The results of experiments conducted on goats and sheep by X-rays and by blood-sugar analyses have been considered with the data of other observers and the deductions outlined below have been made. Ingesta, whether liquid or solid, first enter the reticulum and rumen. Heavy matter lodges in the former and light material may enter the same cavity or the rumen. Heavy particles remain in the reticulum for several days until they are broken down, probably by maceration. Light particles move all through the reticulo-rumen at a rapid rate, but the range of movement is least in the posterior ruminal sac. The reticulo-rumen is a mixing and fermentation cavity. Mixing is caused by rhythmical waves of contraction which pass over the reticulum, dorsal sac, ventral sac and posterior sac of the rumen in this order at intervals of 40 to 80 sec., the whole cycle requiring 25 to 40 sec.
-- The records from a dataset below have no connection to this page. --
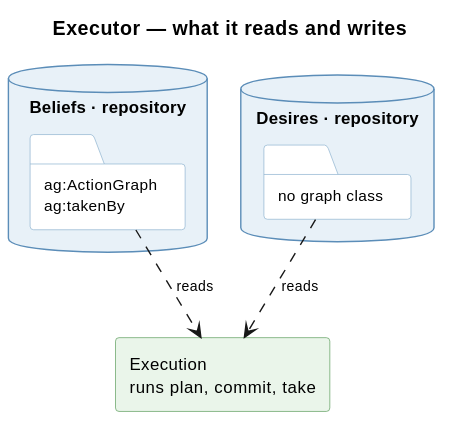
Before: knowledge/diagrams/service-executor.svg, a diagram exported from PlantUML (ShishkinDmitriy/orexis).
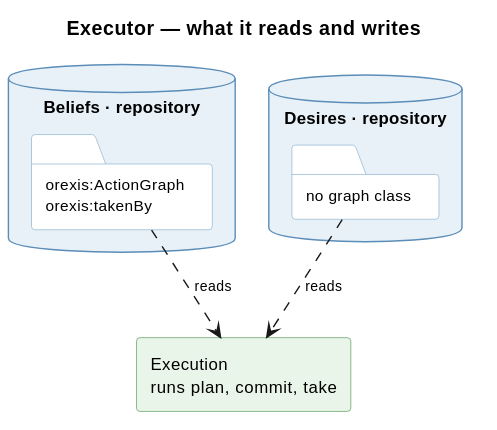
The same diagram one commit later.

Change to the diagram source:
```diff
@@ -22,7 +22,7 @@
 
 
 database "Beliefs · repository" as BEL {
-  folder "ag:ActionGraph\nag:takenBy" as A
+  folder "orexis:ActionGraph\norexis:takenBy" as A
 }
 
 database "Desires · repository" as DES {
```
Onward passage of ingesta from reticulo-rumen is probably due, chiefly to an aspiratory act on the part of the omasum, the leaves of which filter off coarse materials and, by alternating contractions, grind them, while the contraction of the viscus as a whole squeezes the fluid and fine materials into the abomasum. The fundus of the abomasum shows no gross movements, but maintains a steady pressure on its contents, and thus drives them into the pylorus which expels them by peristalsis into the duodenum. Distension of the abomasum probably prevents its overfilling by reflexly inhibiting the movements of the fore-stomachs. The essential factors causing the rejection of the food mass in rumination are (I) thoracic negative pressure produced by sudden descent of the diaphragm and closure of the glottis, (2) relaxation of the circular muscle of the cardia and its dragging forwards by extension of the head and contraction of the longitudinal oesophageal muscle, (3) contraction of the dorsal ruminal sac. A reticular contraction precedes rejection, and swallowing of the remasticated bolus just precedes the succeeding reticular contraction. The fore-stomachs attain adult form at about the 7 month. The vagus is motor and the splanchnics inhibitory to the fore-stomachs. The fore-stomachs contain food after 7 days' starvation. The fasting blood sugar varies from 63 to 86 mg. per 100 c.c., and it rises steadily from the 40th to the 169th hour of fasting. The blood sugar rises slightly but very variably after carbohydrate meals. The inconstancy is related to the X-ray findings, which showed that barium meals may remain in the reticulo-rumen for 60 min. or more, or may pass into the omasum and abomasum within 5 min. after ingestion. The percentage increase in blood sugar after carbohydrate meals is greater in fasted than in non-fasted animals.